The AlabamaWISE program connects homeowners with certified home energy professionals who specialize in identifying where your home guzzles energy because, unlike cars, we want homes to last forever.

US auto mileage efficiency bottomed out during the first energy crisis. That’s when we started learning how to make homes efficient too.

Regular home maintenance and improvement should include a comprehensive energy assessment to identify where Home Performance with Energy Star will maximize your home energy mileage.

Here is a quick overview of how car mileage efficiency and home energy efficiency has changed over time.

Photo of mcmansion and hummer limo

The Bigfoot print: We’ve been making homes and cars more energy-efficient since the 1970s while making them bigger, from a median 1,525 sq-ft in 1973 to 2,277 sq-ft in 2007, offsetting much of the technology improvement. Stretch Hummer limo and the McMansion are poster children for excessive energy consumption.

micro compact home and smart car

The Weefoot print: Tiny homes and cars such as the Micro Compact prefabricated home and Smart Car are part of the trend for not so big homes, efficient buildings, cars and cities. The equation is simple: Less = Less.

1921 auto and homes

Pictured in his circa 1921 Velie Six, homebuilder D.J. Dunigan constructed fine homes in an era without all the modern energy conveniences such as insulation, efficient windows, air conditioning and appliances.

Photographer Bill Owens captured the family station wagon and ranch home in his classic book, Suburbia, when average fuel economy bottomed out at 13 MPG.

Photographer Bill Owens captured a family with station wagon and ranch home in 1972 for his classic book, Suburbia, when average fuel economy bottomed out at 13 MPG. Building codes began requiring insulation, but homes were not air sealed. Heating and air conditioning systems were energy guzzlers too.

High mileage homes and cars: Some 100 participating homes in the Pecan Street demonstration project in Austin’s Mueller development will utilize 100 Chevy Volts to create one of the densest electric-car concentrations of any neighborhood in the country. Homes are built to Energy Star standards set by Austin Utilities' home performance building code.

High mileage homes and cars: 100 families are participating in the Pecan Street demonstration project in Austin’s Mueller development are using 100 Chevy Volts to create one of the densest electric-car concentrations of any neighborhood in the country. Homes in Mueller are built using Energy Star standards as part of Austin’s Energy’s efficient homes program.

AlabamaWISE Energy Performance Score

 

 

What does a home MPG label look like? Participating AlabamaWISE home improvement contractors are certified by the Building Performance Institute or RESNET to perform diagnostic testing and visual inspection of your home’s energy-related systems, including insulation, windows, air leakage, duct leakage, heating and air condition system, and carbon monoxide safety. They also input 12 months of utility bills.

The resulting Energy Performance Score is an MPG rating for your home in units of Kilowatt Hours (KWH) per year. The score for an actual home in Huntsville, shown at right, was 43,000 KWH per year.
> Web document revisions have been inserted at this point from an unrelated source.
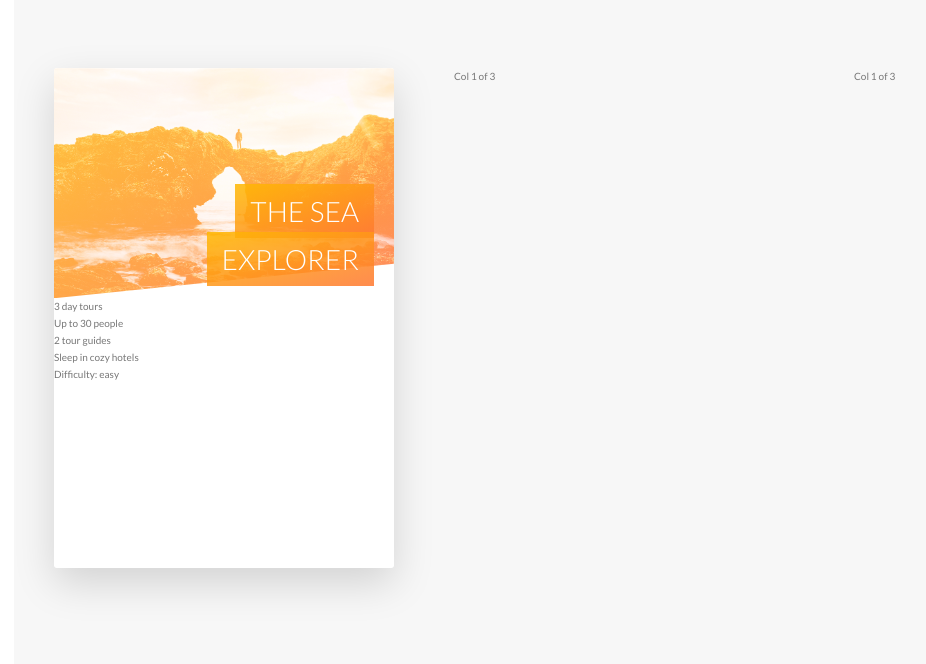
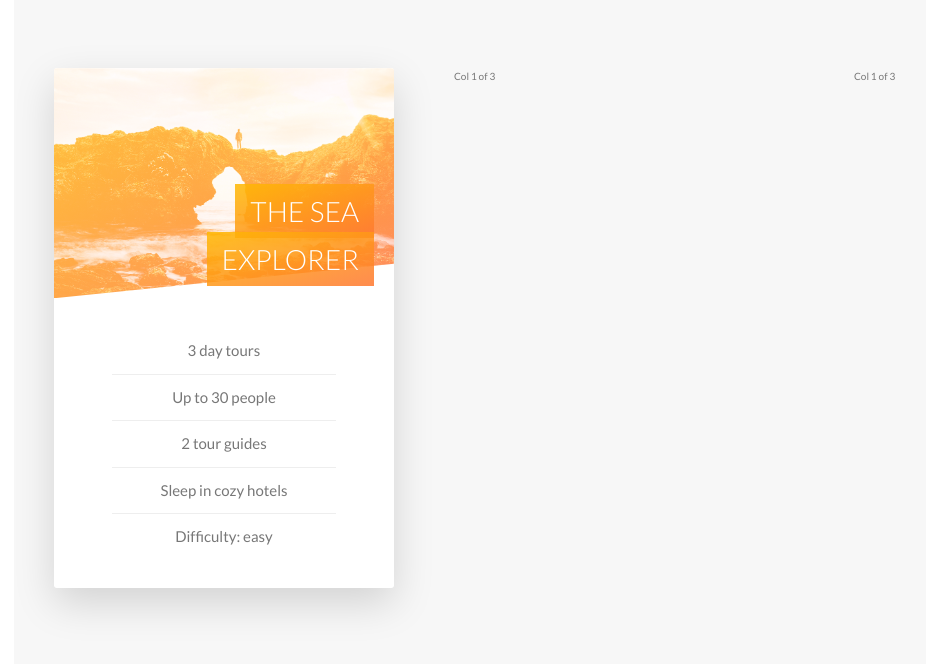
Before and after one commit to NwaguChima/natours_ui, a website: page index.html in a window 1280 px wide. Shown: the part 2426-3090 px from the top of the page, without its empty margins (16-942 px from the left). Drawn offline with nearby package versions, Linux system fonts and the light colour scheme; files that its build step writes are made by us from their sources.

Commit message:
styled front totally

```diff
--- a/sass/abstracts/_variables.scss
+++ b/sass/abstracts/_variables.scss
@@ -9,6 +9,7 @@ $color-tertiary-light: #2998ff;
 $color-tertiary-dark: #2998ff;
 
 $color-grey-light-1: #f7f7f7;
+$color-grey-light-2: #eee;
 
 $color-grey-dark: #777;
 $color-white: #fff;
--- a/sass/components/_card.scss
+++ b/sass/components/_card.scss
@@ -1,11 +1,11 @@
 .card {
   position: relative;
-  height: 50rem;
+  height: 52rem;
   perspective: 150rem;
   -moz-perspective: 150rem;
 
   &__side {
-    height: 50rem;
+    height: 52rem;
     position: absolute;
     top: 0;
     left: 0;
@@ -118,4 +118,24 @@
       );
     }
   }
+
+  &__details {
+    padding: 3rem;
+
+    ul {
+      list-style: none;
+      width: 80%;
+      margin: 0 auto;
+
+      li {
+        text-align: center;
+        font-size: 1.5rem;
+        padding: 1rem;
+
+        &:not(:last-child) {
+          border-bottom: 1px solid $color-grey-light-2;
+        }
+      }
+    }
+  }
 }
```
The label compares your existing home energy performance to similar homes in Alabama and the potential improvement for your home based on selected home improvement measures. For this home, the energy analyst identified energy-related improvements that could reduce annual electric bills by more than half, to 19,000 KWH per year.

– Brian Brainerd